This post follows on from here.
Applying this to the question of freedom of expression is a complicated task. Just as with sex, the ability to express ourselves is a fundamental part of what it is to be human. I noted in the first section on rights that we should have the right to freedom of expression, based on the idea that expressing ourselves is a fundamental part of what it is to be an autonomous moral agent. Just as the state should ‘stay out of our sex lives’, the state should also, on the basis of this conception of the right to expressive autonomy, ‘stay out of our expressive lives’ as well. This is in line with my position that we should have the right to freedom of expression. If the state must not interfere with our expressive autonomy, then we should not have content-based laws that stifle hate speech, or any other instances of ‘worthless’ expression. There is a further (consequentialist) reason which might strengthen this idea if the idea of a right to expressive autonomy is not convincing enough. In cases of homicide or litter-dropping, there is a direct and narrow effect of the action, i.e. a person is killed or a street is made dirtier. With harmful expression, the harm requires a listener, and is exacerbated the more listeners there are. Each time the state intervenes it is usually accompanied by media coverage, and this disseminates the hate speech to a much wider audience. So, if hate speech is harmful as a result of it being heard, and the stifling of that expression means that more people hear it, we cause more potential harm and further the incitement by restricting the expression. By trying to silence it, we make it seem more prominent and facilitate its dissemination by means of the resulting media coverage.

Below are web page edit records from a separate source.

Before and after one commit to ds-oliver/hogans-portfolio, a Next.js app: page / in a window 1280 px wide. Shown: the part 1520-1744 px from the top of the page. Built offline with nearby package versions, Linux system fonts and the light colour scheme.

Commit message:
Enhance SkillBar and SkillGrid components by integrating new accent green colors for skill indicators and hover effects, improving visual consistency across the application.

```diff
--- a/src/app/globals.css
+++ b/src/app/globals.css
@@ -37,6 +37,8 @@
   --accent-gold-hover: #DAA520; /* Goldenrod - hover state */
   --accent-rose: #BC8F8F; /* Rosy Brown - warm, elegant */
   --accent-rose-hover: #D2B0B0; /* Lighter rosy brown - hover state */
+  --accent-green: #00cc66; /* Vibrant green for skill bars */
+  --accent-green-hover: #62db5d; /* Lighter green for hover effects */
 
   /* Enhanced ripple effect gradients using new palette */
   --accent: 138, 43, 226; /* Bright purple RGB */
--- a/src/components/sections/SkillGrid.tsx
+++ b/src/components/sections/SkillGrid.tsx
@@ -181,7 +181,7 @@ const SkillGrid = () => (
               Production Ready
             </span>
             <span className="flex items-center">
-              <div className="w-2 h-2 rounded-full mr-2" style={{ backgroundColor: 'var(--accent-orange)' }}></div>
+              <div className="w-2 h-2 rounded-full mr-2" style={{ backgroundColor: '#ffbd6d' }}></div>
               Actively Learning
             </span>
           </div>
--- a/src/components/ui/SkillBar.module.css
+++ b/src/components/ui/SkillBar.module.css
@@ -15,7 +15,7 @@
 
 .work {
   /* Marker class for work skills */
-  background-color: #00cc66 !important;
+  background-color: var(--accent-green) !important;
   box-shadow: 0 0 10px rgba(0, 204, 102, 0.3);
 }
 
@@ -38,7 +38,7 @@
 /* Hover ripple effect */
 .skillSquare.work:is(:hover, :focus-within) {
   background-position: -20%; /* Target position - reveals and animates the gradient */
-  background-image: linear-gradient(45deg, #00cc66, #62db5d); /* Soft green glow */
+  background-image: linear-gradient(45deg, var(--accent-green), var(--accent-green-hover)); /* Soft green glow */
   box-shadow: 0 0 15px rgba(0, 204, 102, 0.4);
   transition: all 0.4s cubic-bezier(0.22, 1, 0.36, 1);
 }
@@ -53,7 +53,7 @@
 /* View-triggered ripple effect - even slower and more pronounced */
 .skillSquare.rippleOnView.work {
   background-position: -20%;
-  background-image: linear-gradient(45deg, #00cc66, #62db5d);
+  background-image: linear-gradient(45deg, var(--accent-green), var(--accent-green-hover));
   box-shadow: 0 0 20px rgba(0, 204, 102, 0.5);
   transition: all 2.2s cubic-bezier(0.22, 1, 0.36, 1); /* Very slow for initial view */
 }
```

I think then that while we want to have a society in which there is no hate speech, and thus the dignity of minorities is free from harm caused by hate speech, I do not think that the state is justified in restricting hate speech.